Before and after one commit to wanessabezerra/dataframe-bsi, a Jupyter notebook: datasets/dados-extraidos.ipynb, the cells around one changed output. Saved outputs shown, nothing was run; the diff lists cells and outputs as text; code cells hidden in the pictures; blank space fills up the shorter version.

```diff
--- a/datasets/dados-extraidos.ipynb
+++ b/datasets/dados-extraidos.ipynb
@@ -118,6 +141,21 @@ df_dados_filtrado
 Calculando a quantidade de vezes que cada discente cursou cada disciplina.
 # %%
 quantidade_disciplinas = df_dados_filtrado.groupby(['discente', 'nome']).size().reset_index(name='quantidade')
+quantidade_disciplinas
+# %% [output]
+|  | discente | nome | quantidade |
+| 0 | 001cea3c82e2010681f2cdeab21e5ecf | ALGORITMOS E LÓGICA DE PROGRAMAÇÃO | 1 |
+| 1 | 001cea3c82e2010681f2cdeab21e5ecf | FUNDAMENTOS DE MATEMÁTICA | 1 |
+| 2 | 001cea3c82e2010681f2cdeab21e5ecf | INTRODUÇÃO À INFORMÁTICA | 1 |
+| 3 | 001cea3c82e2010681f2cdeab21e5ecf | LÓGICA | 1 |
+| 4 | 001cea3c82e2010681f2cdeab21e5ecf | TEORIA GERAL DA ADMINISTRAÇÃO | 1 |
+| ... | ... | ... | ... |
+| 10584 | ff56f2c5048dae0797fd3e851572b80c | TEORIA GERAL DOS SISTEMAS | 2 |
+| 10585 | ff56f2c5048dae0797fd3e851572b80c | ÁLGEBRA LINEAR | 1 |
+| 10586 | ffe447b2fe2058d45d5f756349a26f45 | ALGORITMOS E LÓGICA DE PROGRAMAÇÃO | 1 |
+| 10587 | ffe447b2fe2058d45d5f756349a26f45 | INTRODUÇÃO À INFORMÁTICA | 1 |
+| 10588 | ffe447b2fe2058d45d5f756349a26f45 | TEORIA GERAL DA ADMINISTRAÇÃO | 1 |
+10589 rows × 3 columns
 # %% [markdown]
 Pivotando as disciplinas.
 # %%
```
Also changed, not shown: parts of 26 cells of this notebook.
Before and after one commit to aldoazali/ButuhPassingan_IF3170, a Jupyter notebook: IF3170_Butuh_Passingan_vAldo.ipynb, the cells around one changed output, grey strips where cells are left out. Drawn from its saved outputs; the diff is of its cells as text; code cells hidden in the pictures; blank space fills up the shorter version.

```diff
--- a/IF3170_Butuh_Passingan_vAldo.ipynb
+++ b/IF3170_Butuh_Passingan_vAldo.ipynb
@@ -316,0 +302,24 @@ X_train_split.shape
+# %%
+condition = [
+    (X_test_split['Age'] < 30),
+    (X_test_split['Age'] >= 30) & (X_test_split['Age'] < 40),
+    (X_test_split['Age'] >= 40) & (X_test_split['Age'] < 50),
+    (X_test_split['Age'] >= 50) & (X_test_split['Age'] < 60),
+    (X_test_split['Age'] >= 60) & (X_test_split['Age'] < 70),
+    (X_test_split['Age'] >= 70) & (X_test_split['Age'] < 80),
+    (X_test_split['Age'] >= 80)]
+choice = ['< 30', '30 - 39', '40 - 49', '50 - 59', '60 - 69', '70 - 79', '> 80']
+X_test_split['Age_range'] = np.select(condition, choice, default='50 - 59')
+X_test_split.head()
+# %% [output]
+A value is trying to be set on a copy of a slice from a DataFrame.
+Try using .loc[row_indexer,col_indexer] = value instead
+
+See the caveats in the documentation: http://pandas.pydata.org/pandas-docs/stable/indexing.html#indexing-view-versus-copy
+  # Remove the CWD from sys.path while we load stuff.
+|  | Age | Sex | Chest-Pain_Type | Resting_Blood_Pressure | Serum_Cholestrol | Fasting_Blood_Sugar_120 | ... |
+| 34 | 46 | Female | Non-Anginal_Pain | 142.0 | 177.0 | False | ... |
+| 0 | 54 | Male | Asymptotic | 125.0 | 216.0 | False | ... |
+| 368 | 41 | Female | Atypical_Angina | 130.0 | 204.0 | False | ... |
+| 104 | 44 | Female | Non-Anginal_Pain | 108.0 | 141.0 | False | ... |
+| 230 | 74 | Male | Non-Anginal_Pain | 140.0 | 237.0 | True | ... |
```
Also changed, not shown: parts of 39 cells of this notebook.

================================

— WHAT IS REQUIRED —
Copy each line of the preceding data that contains the string "ipynb".

— REPLY —
Before and after one commit to wanessabezerra/dataframe-bsi, a Jupyter notebook: datasets/dados-extraidos.ipynb, the cells around one changed output. Saved outputs shown, nothing was run; the diff lists cells and outputs as text; code cells hidden in the pictures; blank space fills up the shorter version.
--- a/datasets/dados-extraidos.ipynb
+++ b/datasets/dados-extraidos.ipynb
Before and after one commit to aldoazali/ButuhPassingan_IF3170, a Jupyter notebook: IF3170_Butuh_Passingan_vAldo.ipynb, the cells around one changed output, grey strips where cells are left out. Drawn from its saved outputs; the diff is of its cells as text; code cells hidden in the pictures; blank space fills up the shorter version.
--- a/IF3170_Butuh_Passingan_vAldo.ipynb
+++ b/IF3170_Butuh_Passingan_vAldo.ipynb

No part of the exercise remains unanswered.